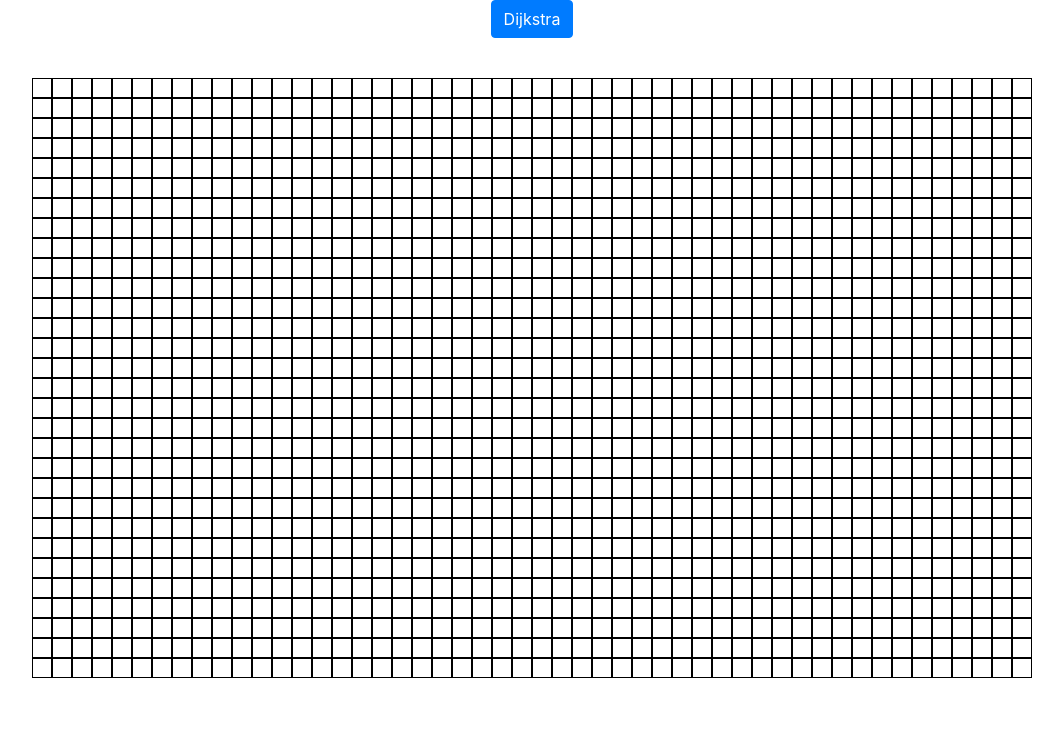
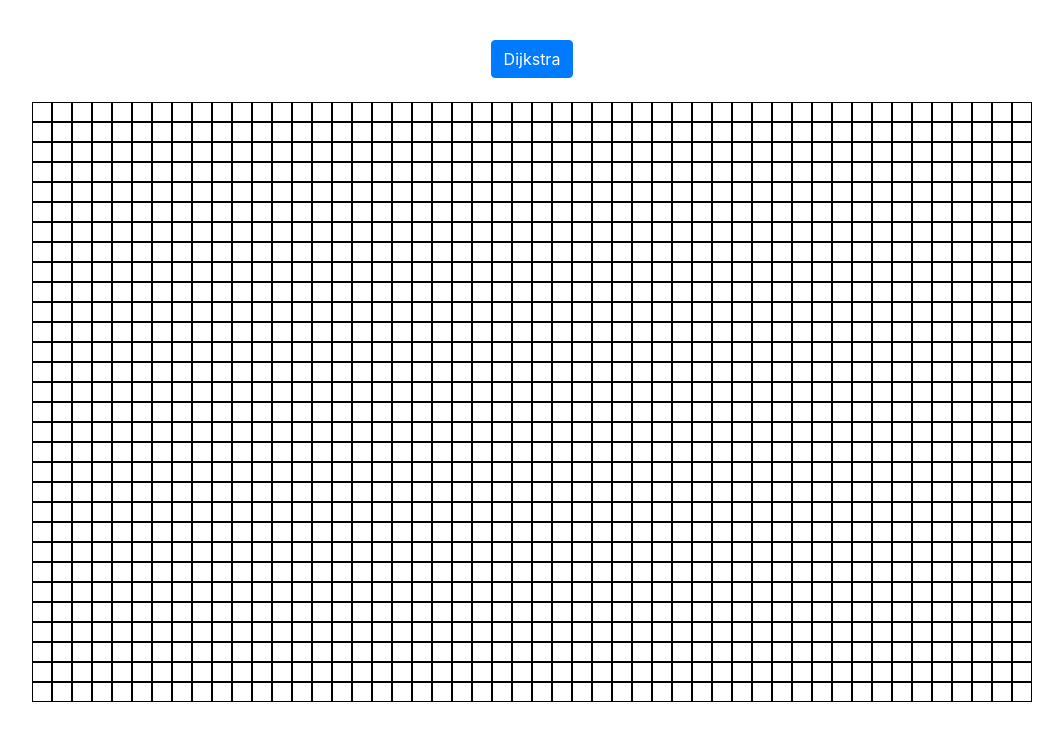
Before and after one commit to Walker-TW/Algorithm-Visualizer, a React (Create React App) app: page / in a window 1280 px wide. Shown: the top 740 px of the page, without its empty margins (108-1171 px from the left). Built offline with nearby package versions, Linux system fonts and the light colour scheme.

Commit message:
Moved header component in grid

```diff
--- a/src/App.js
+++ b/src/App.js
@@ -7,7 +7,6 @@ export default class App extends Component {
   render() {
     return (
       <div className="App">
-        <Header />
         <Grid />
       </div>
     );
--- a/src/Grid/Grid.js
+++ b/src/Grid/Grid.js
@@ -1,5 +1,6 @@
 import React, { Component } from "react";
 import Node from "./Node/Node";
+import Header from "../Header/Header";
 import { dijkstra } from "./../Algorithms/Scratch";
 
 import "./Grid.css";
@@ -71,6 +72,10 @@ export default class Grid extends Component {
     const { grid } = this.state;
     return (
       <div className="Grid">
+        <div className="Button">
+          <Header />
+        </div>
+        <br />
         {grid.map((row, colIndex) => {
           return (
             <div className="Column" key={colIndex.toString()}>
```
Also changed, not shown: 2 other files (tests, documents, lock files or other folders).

* * *

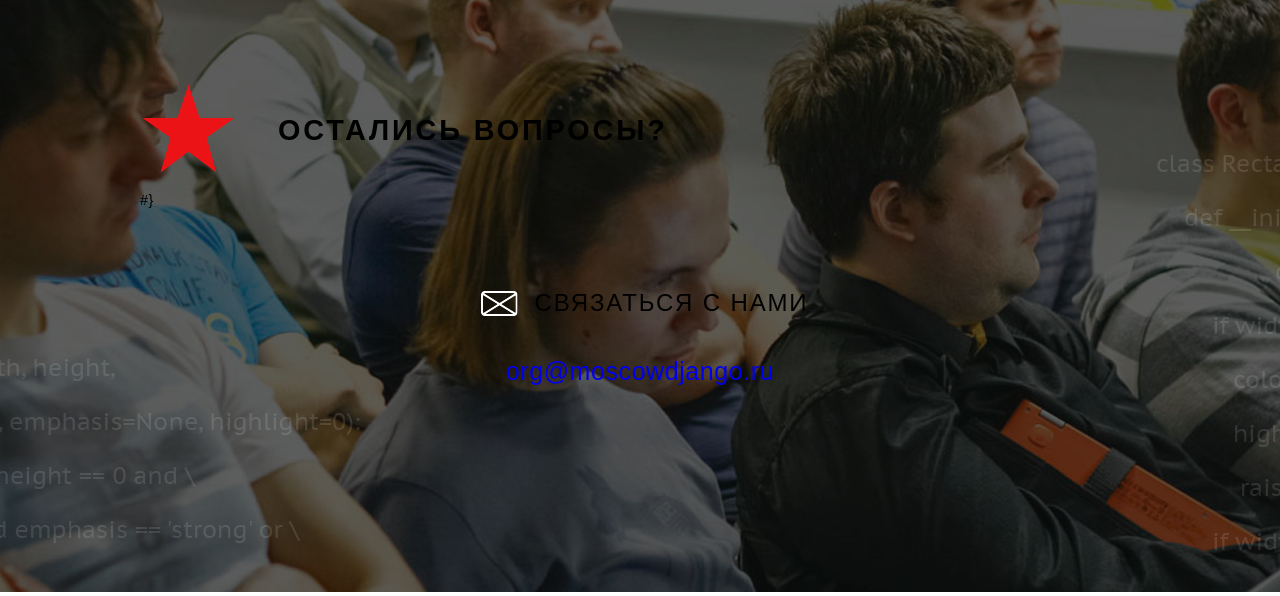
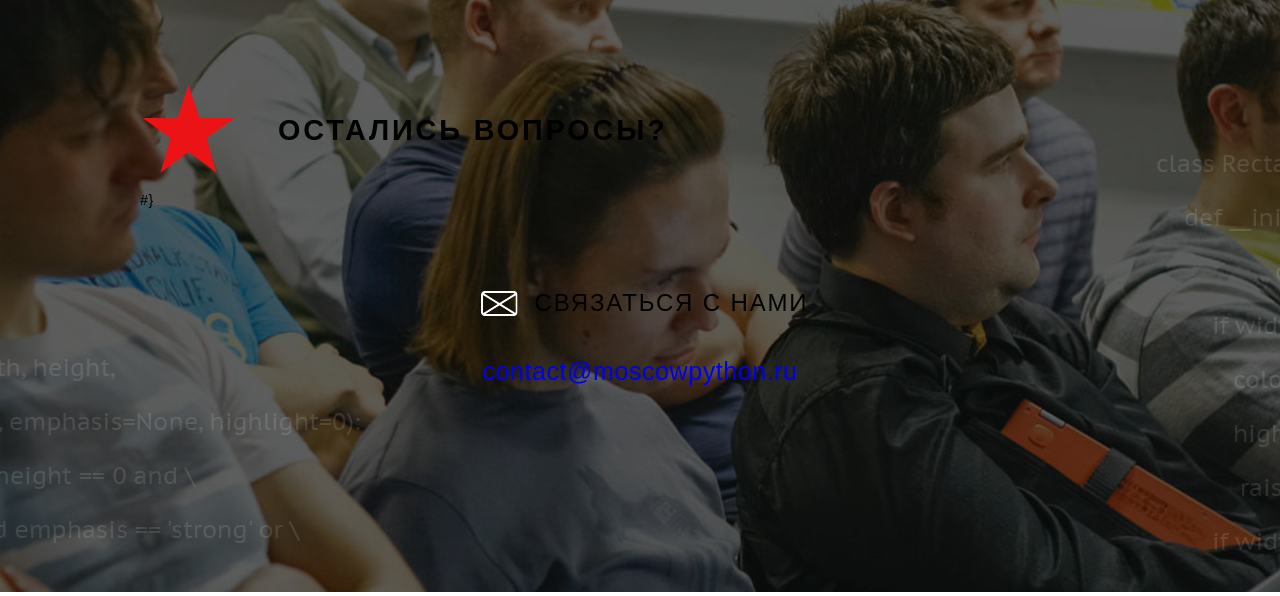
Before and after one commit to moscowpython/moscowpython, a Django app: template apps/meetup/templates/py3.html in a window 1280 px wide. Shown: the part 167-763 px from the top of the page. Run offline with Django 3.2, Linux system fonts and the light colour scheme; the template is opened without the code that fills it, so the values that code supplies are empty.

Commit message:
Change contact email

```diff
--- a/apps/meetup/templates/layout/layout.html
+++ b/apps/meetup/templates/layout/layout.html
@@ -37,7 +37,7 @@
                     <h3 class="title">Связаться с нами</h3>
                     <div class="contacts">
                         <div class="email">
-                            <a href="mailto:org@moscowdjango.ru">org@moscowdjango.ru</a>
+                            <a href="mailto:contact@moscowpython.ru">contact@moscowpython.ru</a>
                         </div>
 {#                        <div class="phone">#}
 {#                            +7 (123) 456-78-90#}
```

▶ _PROMPT_
Search the data above for the string "import" and report each line that holds it.

▶ _COMPLETED TASK_
 import React, { Component } from "react";
 import Node from "./Node/Node";
+import Header from "../Header/Header";
 import { dijkstra } from "./../Algorithms/Scratch";
 import "./Grid.css";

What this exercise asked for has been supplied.